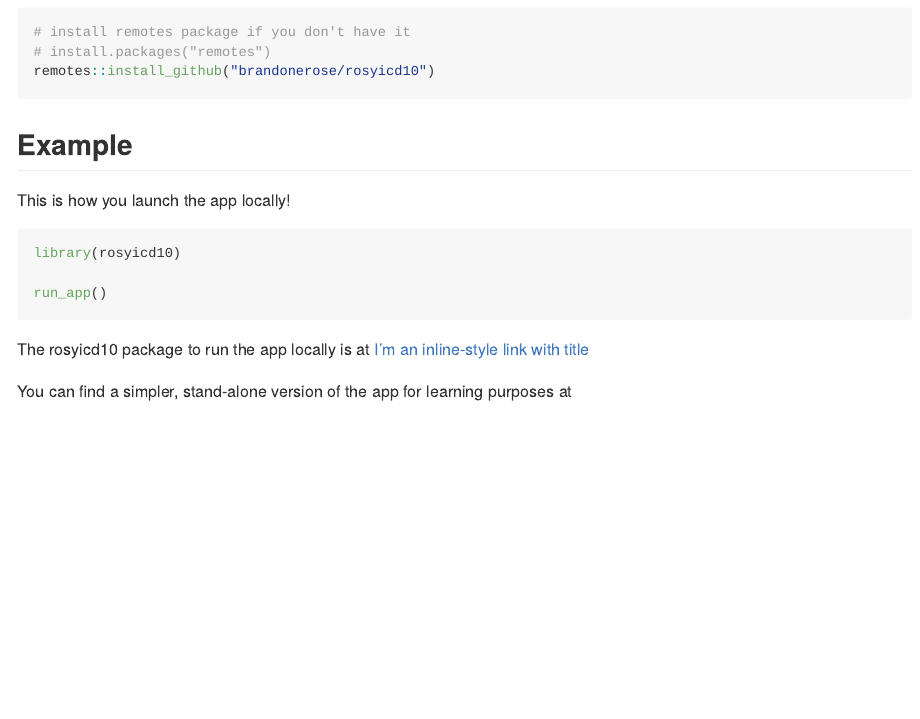
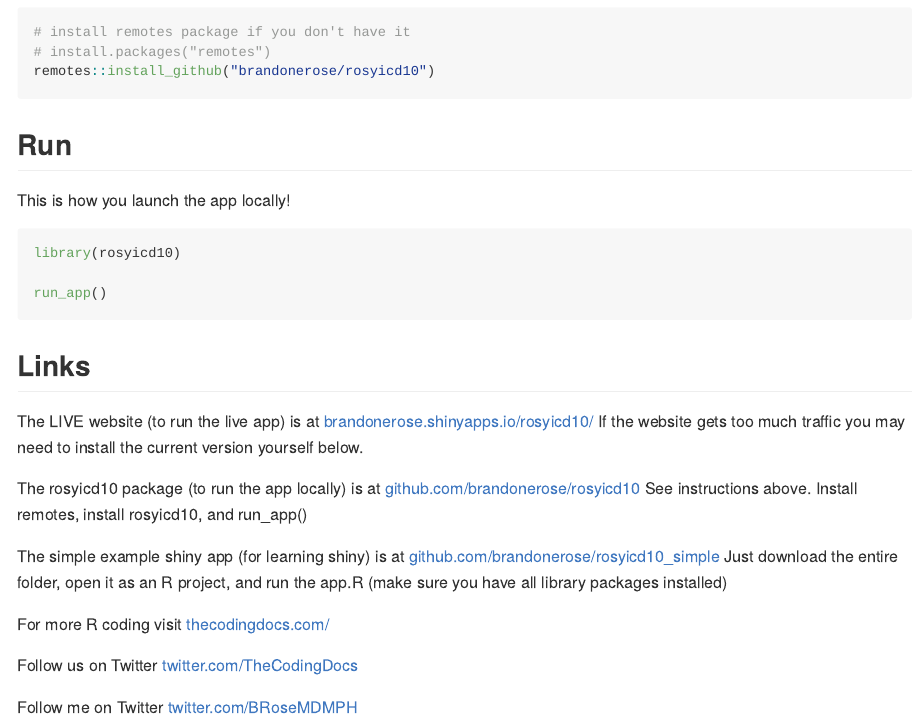
Before and after one commit to brandonerose/rosyicd10, an R Markdown document (README.Rmd): the page in a window 1100 px wide, from 260 px down. The pictures show the output file README.md that the author committed with the source, drawn offline in the style of GitHub; badge pictures from the web are left out.

Commit message:
test readme

````diff
--- a/README.Rmd
+++ b/README.Rmd
@@ -33,7 +33,7 @@ remotes::install_github("brandonerose/rosyicd10")
 ```
 
 
-## Example
+## Run
 
 This is how you launch the app locally!
 
@@ -43,7 +43,19 @@ library(rosyicd10)
 run_app()
 ```
 
-The rosyicd10 package to run the app locally is at [I'm an inline-style link with title](https://github.com/brandonerose/rosyicd10 "Google's Homepage")
+## Links
 
+The LIVE website (to run the live app) is at [brandonerose.shinyapps.io/rosyicd10/](https://brandonerose.shinyapps.io/rosyicd10/ "rosyicd10 app")
+If the website gets too much traffic you may need to install the current version yourself below.
 
-You can find a simpler, stand-alone version of the app for learning purposes at
+The rosyicd10 package (to run the app locally) is at [github.com/brandonerose/rosyicd10](https://github.com/brandonerose/rosyicd10 "rosyicd10 R package")
+See instructions above. Install remotes, install rosyicd10, and run_app()
+
+The simple example shiny app (for learning shiny) is at [github.com/brandonerose/rosyicd10_simple](https://github.com/brandonerose/rosyicd10_simple "rosyicd10 R project")
+Just download the entire folder, open it as an R project, and run the app.R (make sure you have all library packages installed)
+
+For more R coding visit [thecodingdocs.com/](https://www.thecodingdocs.com/ "TheCodingDocs.com")
+
+Follow us on Twitter [twitter.com/TheCodingDocs](https://twitter.com/TheCodingDocs "TheCodingDocs Twitter")
+
+Follow me on Twitter [twitter.com/BRoseMDMPH](https://twitter.com/BRoseMDMPH "BRoseMDMPH Twitter")
````
Also changed, not shown: README.md.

• **Task to complete**:
The whole listing above, minus its pictures, is what you should write out word for word.

• **Completed task**:
Before and after one commit to brandonerose/rosyicd10, an R Markdown document (README.Rmd): the page in a window 1100 px wide, from 260 px down. The pictures show the output file README.md that the author committed with the source, drawn offline in the style of GitHub; badge pictures from the web are left out.

Commit message:
test readme

````diff
--- a/README.Rmd
+++ b/README.Rmd
@@ -33,7 +33,7 @@ remotes::install_github("brandonerose/rosyicd10")
 ```
 
 
-## Example
+## Run
 
 This is how you launch the app locally!
 
@@ -43,7 +43,19 @@ library(rosyicd10)
 run_app()
 ```
 
-The rosyicd10 package to run the app locally is at [I'm an inline-style link with title](https://github.com/brandonerose/rosyicd10 "Google's Homepage")
+## Links
 
+The LIVE website (to run the live app) is at [brandonerose.shinyapps.io/rosyicd10/](https://brandonerose.shinyapps.io/rosyicd10/ "rosyicd10 app")
+If the website gets too much traffic you may need to install the current version yourself below.
 
-You can find a simpler, stand-alone version of the app for learning purposes at
+The rosyicd10 package (to run the app locally) is at [github.com/brandonerose/rosyicd10](https://github.com/brandonerose/rosyicd10 "rosyicd10 R package")
+See instructions above. Install remotes, install rosyicd10, and run_app()
+
+The simple example shiny app (for learning shiny) is at [github.com/brandonerose/rosyicd10_simple](https://github.com/brandonerose/rosyicd10_simple "rosyicd10 R project")
+Just download the entire folder, open it as an R project, and run the app.R (make sure you have all library packages installed)
+
+For more R coding visit [thecodingdocs.com/](https://www.thecodingdocs.com/ "TheCodingDocs.com")
+
+Follow us on Twitter [twitter.com/TheCodingDocs](https://twitter.com/TheCodingDocs "TheCodingDocs Twitter")
+
+Follow me on Twitter [twitter.com/BRoseMDMPH](https://twitter.com/BRoseMDMPH "BRoseMDMPH Twitter")
````
Also changed, not shown: README.md.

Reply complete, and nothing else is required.